For every Britney Spears or Christina Aguilera — former teenage stars who have managed to sustain their careers, and fame, into adulthood — there are plenty of washed-up pop stars wondering where it all went wrong. The takeaway for celebrities currently trying to manage the transition from teenage stardom into real fame is clear: either grow up or remain forever in the wasteland of irrelevance with other teen stars who could not successfully make it to the big leagues.
After many years in the spotlight as a Disney star, Selena Gomez was at a crossroads. With four studio albums to her name — three with the manufactured band Selena Gomez & the Scene and one cookie-cutter solo effort — Gomez needed to show she could evolve in the ever changing pop landscape in order to escape irrelevance.
Selena Gomez’s “Revival,” which was released Oct. 9, does this by announcing Gomez’s full-fledged arrival into adulthood with perhaps her most personal and cohesive set to date. Using the road map drawn by Aguilera’s now iconic “Stripped” (2002), Gomez is largely successful in her mission. She artfully articulates her newfound sexuality and maturity while also avoiding the burning-bridges approach of fellow pop star Miley Cyrus on her own highly controversial “Bangerz” (2013).
Gomez seeks to bring her loyal listeners along with her on this path of re-discovery. She sets the album’s tone on the title track by telling them, “I dive into the future / But I’m blinded by the sun / I’m reborn in every moment / So who knows what I’ll become.” With this declaration of diving into the unknown, Gomez begins to reveal more about who she is behind all the glitz and glamour that accompanies her public persona. “Revival” paints her as a real woman who, just like everyone else, experiences the highs and lows brought by love and heartbreak.
“Good For You,” the lead single off “Revival,” however, is just about sex. While the song is a rather tame sexual statement in comparison to, say, Aguilera’s “Dirrty” from the aforementioned “Stripped,” “Good For You” makes for a fascinating choice as the project’s lead single. With a slinky beat and sensual lyrics, it is unlike anything Gomez has done before. The song itself sounds more like something that would have been recorded by FKA Twigs or Lana Del Rey than a former Disney starlet. Yet Gomez owns the song just as she owns her sexuality, and she effervescently glides through the Hit Boy-produced track.
Speaking of collaborators, Gomez wisely sought the aid of other famous hitmakers, including Norwegian duo Stargate and Swedish producer Max Martin, in order to create a more expansive and varied sound on “Revival.” Even though Gomez worked with Stargate on the wildly catchy “Come & Get It” (2013) from her last album, her two new songs with the duo stand out as some of the album’s most personal tracks. The first of these, “Same Old Love,” is a bubblegum pop tune co-written by the spunky Charli XCX of “Boom Clap” (2014) fame that references Gomez’s clear frustration with a boy who is clearly no good for her (here’s looking at you, Bieber). Even more devastating is the second Stargate-produced track, “Sober,” which is a catchy yet extremely depressing song about a boy whose love for the singer is not the same when he is sober. In other words, it is emo pop at its finest.

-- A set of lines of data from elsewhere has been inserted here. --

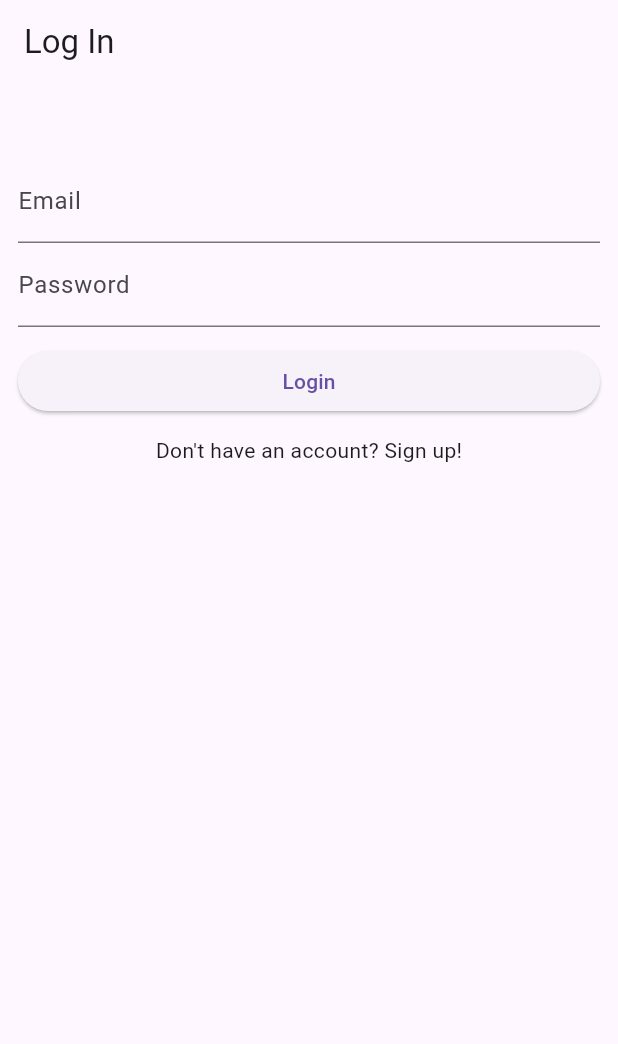
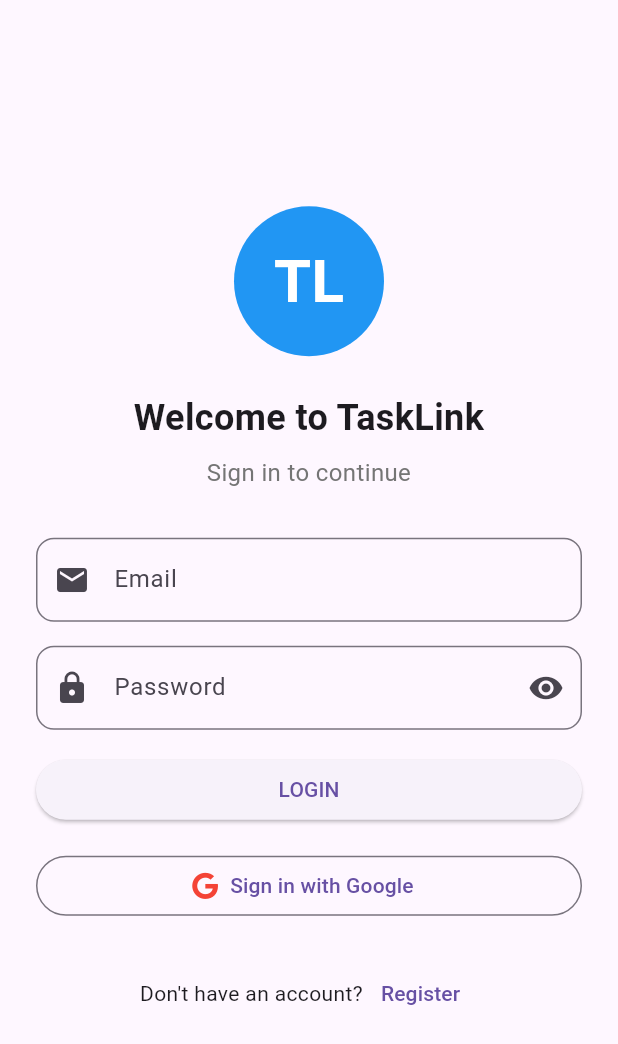
Before and after one commit to Doris-vizie/tasklink, a Flutter app: the screen it shows after launch, on a phone screen of 412 x 824 dp. Shown: the top 1044 px of the screen. Run offline on Flutter 3.47's test engine with Material 3 defaults, Android fonts, the light colour scheme and no system bars; our stand-ins replace font_awesome_flutter, supabase_flutter; accounts and stored records are empty.

Commit message:
welcome page introduced

```diff
--- a/lib/auth/auth_service.dart
+++ b/lib/auth/auth_service.dart
@@ -21,6 +21,18 @@
       );
   }
 
+  // Sign in with Google OAuth
+  Future<void> signInWithGoogle() async {
+    try {
+      await _supabase.auth.signInWithOAuth(
+        OAuthProvider.google,
+        redirectTo: 'io.supabase.tasklink://login-callback/', // Optional: Custom redirect URI
+      );
+    } catch (e) {
+      throw Exception('Google Sign-In failed: $e');
+    }
+  }
+
   // Sign out the current user
   Future<void> signOut() async {
     await _supabase.auth.signOut();
--- a/lib/main.dart
+++ b/lib/main.dart
@@ -1,6 +1,7 @@
 import 'package:flutter/material.dart';
-import 'package:tasklink/auth/auth_gate.dart';
 import 'package:tasklink/supabase_config.dart';
+
+import 'screens/splash_screen.dart';
 
 void main() async {
   WidgetsFlutterBinding.ensureInitialized();
@@ -13,8 +14,15 @@
 
   @override
   Widget build(BuildContext context) {
-    return const MaterialApp(
-      home: AuthGate(),
+    return MaterialApp(
+      title: 'TaskLink',
+        theme: ThemeData(
+          primarySwatch: Colors.blue,
+          visualDensity: VisualDensity.adaptivePlatformDensity,
+          fontFamily: 'Roboto',
+        ),
+        home: const SplashScreen(),
+        debugShowCheckedModeBanner: false,
     );
   }
 }
--- a/lib/screens/login_screen.dart
+++ b/lib/screens/login_screen.dart
@@ -1,6 +1,6 @@
 import 'package:flutter/material.dart';
+import 'package:font_awesome_flutter/font_awesome_flutter.dart';
 import 'package:tasklink/auth/auth_service.dart';
-
 import 'register_screen.dart';
 
 class LoginScreen extends StatefulWidget {
@@ -11,78 +11,196 @@
 }
 
 class _LoginScreenState extends State<LoginScreen> {
-  // Get authservice
   final authService = AuthService();
-
-  // Text editing controllers
+  final _formKey = GlobalKey<FormState>();
   final _emailController = TextEditingController();
   final _passwordController = TextEditingController();
+  bool _isPasswordVisible = false;
+  bool _isLoading = false;
 
-  // Login button respond
-  void login() {
-    // prepare data
-    final email = _emailController.text;
-    final password = _passwordController.text;
+  @override
+  void dispose() {
+    _emailController.dispose();
+    _passwordController.dispose();
+    super.dispose();
+  }
 
-    // Attempt to login
+  void login() async {
+    if (_formKey.currentState!.validate()) {
+      setState(() => _isLoading = true);
       try {
-      authService.signInWithEmailPassword(email, password);
-    }
-    // Handle errors
-    catch (e) {
+        await authService.signInWithEmailPassword(
+          _emailController.text,
+          _passwordController.text,
+        );
+        // Handle successful login if needed
+      } catch (e) {
         if (mounted) {
           ScaffoldMessenger.of(context).showSnackBar(
             SnackBar(
-            content: Text('Login failed: $e')
-          )
+              content: Text('Login failed: $e'),
+            ),
           );
+        }
+      } finally {
+        if (mounted) {
+          setState(() => _isLoading = false);
         }
       }
     }
+  }
+
   @override
   Widget build(BuildContext context) {
     return Scaffold(
-      appBar: AppBar(
-        title: const Text('Log In'),
+      body: SafeArea(
+        child: Center(
+          child: SingleChildScrollView(
+            padding: const EdgeInsets.all(24),
+            child: Form(
+              key: _formKey,
+              child: Column(
+                mainAxisAlignment: MainAxisAlignment.center,
+                crossAxisAlignment: CrossAxisAlignment.stretch,
+                children: [
+                  Container(
+                    height: 100,
+                    width: 100,
+                    decoration: const BoxDecoration(
+                      color: Colors.blue,
+                      shape: BoxShape.circle,
                     ),
-      body: ListView(
-        padding: const EdgeInsets.symmetric(horizontal: 12, vertical: 50),
-        children: [
-          // email
-          TextField(
-            controller: _emailController,
-            decoration: const InputDecoration(
-              labelText: 'Email',
+                    child: const Center(
+                      child: Text(
+                        "TL",
+                        style: TextStyle(
+                          color: Colors.white,
+                          fontSize: 40,
+                          fontWeight: FontWeight.bold,
                         ),
                       ),
-
-          // password
-          TextField(
+                    ),
+                  ),
+                  const SizedBox(height: 24),
+                  const Text(
+                    'Welcome to TaskLink',
+                    textAlign: TextAlign.center,
+                    style: TextStyle(
+                      fontSize: 24,
+                      fontWeight: FontWeight.bold,
+                    ),
+                  ),
+                  const SizedBox(height: 8),
+                  Text(
+                    'Sign in to continue',
+                    textAlign: TextAlign.center,
+                    style: TextStyle(
+                      fontSize: 16,
+                      color: Colors.grey[600],
+                    ),
+                  ),
+                  const SizedBox(height: 32),
+                  TextFormField(
+                    controller: _emailController,
+                    decoration: InputDecoration(
+                      labelText: 'Email',
+                      prefixIcon: Icon(Icons.email),
+                      border: OutlineInputBorder(
+                        borderRadius: BorderRadius.circular(12),
+                      ),
+                    ),
+                    keyboardType: TextInputType.emailAddress,
+                    validator: (value) {
+                      if (value == null || value.isEmpty) {
+                        return 'Please enter your email';
+                      }
+                      if (!value.contains('@')) {
+                        return 'Please enter a valid email';
+                      }
+                      return null;
+                    },
+                  ),
+                  const SizedBox(height: 16),
+                  TextFormField(
                     controller: _passwordController,
-            decoration: const InputDecoration(
+                    decoration: InputDecoration(
                       labelText: 'Password',
+                      prefixIcon: const Icon(Icons.lock),
+                      suffixIcon: IconButton(
+                        icon: Icon(
+                          _isPasswordVisible
+                              ? Icons.visibility_off
+                              : Icons.visibility,
                         ),
-            obscureText: true,
+                        onPressed: () {
+                          setState(() {
+                            _isPasswordVisible = !_isPasswordVisible;
+                          });
+                        },
                       ),
-
-          const SizedBox(height: 12),
-
-          // button
+                      border: OutlineInputBorder(
+                        borderRadius: BorderRadius.circular(12),
+                      ),
+                    ),
+                    obscureText: !_isPasswordVisible,
+                    validator: (value) {
+                      if (value == null || value.isEmpty) {
+                        return 'Please enter your password';
+                      }
+                      return null;
+                    },
+                  ),
+                  const SizedBox(height: 16),
                   ElevatedButton(
-            onPressed: login,
-            child: const Text('Login'),
+                    onPressed: _isLoading ? null : login,
+                    child: _isLoading
+                        ? const CircularProgressIndicator(color: Colors.white)
+                        : const Text('LOGIN'),
                   ),
-
-          const SizedBox(height: 12),
-
-          // register button
-        GestureDetector(
-          onTap: () => Navigator.push(context, MaterialPageRoute(
-            builder: (context) => const RegisterScreen(),
-          )),
-          child: const Center(child: Text("Don't have an account? Sign up!"))),
-
+                  const SizedBox(height: 16),
+                  OutlinedButton.icon(
+                    icon: const FaIcon(FontAwesomeIcons.google, color: Colors.red),
+                    label: const Text('Sign in with Google'),
+                    onPressed: _isLoading
+                        ? null
+                        : () async {
+                            setState(() => _isLoading = true);
+                            try {
+                              await authService.signInWithGoogle();
+                            } catch (e) {
+                              if (mounted) {
+                                ScaffoldMessenger.of(context).showSnackBar(
+                                  SnackBar(content: Text('Google Sign-In failed: $e')),
+                                );
+                              }
+                            } finally {
+                              if (mounted) {
+                                setState(() => _isLoading = false);
+                              }
+                            }
+                          },
+                  ),
+                  const SizedBox(height: 24),
+                  Row(
+                    mainAxisAlignment: MainAxisAlignment.center,
+                    children: [
+                      const Text('Don\'t have an account?'),
+                      TextButton(
+                        onPressed: () {
+                          Navigator.push(
+                            context,
+                            MaterialPageRoute(builder: (_) => const RegisterScreen()),
+                          );
+                        },
+                        child: const Text('Register'),
+                      ),
                     ],
+                  ),
+                ],
+              ),
+            ),
+          ),
+        ),
       ),
     );
   }
--- a/pubspec.yaml
+++ b/pubspec.yaml
@@ -36,6 +36,7 @@
   file_picker: ^10.0.0     # For CV uploads
   path_provider: ^2.1.0   # File system access
   flutter_secure_storage: ^9.0.0  # Secure JWT storage
+  font_awesome_flutter: ^10.7.0  # Font Awesome icons
 
   # The following adds the Cupertino Icons font to your application.
   # Use with the CupertinoIcons class for iOS style icons.
```
Also changed, not shown: lib/screens/splash_screen.dart (added, +100 -0 lines), pubspec.lock, 1 other file. Lines whose indentation alone changed are shown as unchanged.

The highlight of album comes with the Max Martin-penned “Hands To Myself.” He is the man responsible for launching Spears’ career and Taylor Swift’s pop reinvention, and here Martin works his magic once more. The song itself is one of the album’s most subdued moments, but the magic lies in the numerous hooks scattered throughout the song ensuring all it takes is one listen to sing along. The track’s most brilliant moment comes at the tail end, as Gomez goes from whispering to shouting “Can’t keep my hands to myself / I mean I could, but why would I want to?” in one breath.
“Revival” declines slightly in its second half, as the consistent midtempo nature on the songs makes them blur together. While nothing comes off as particularly bad, nothing is particularly great, which is a letdown after the album’s impressive opening tracks. Prime examples of this are “Me & the Rhythm” and “Survivors,” which are relatively cute but unexciting numbers.
Despite these missteps, “Revival” is an effective introduction to Selena Gomez the woman, and she emerges at the end of the album’s eleven tracks as a legitimate pop diva. While the album is a solid effort that will allow her to maintain her place in the upper echelon of pop, perhaps now Gomez can do what other successful crossover teen stars have failed to do: create her magnum opus. Clearly, Gomez is a star. But can she be an artist?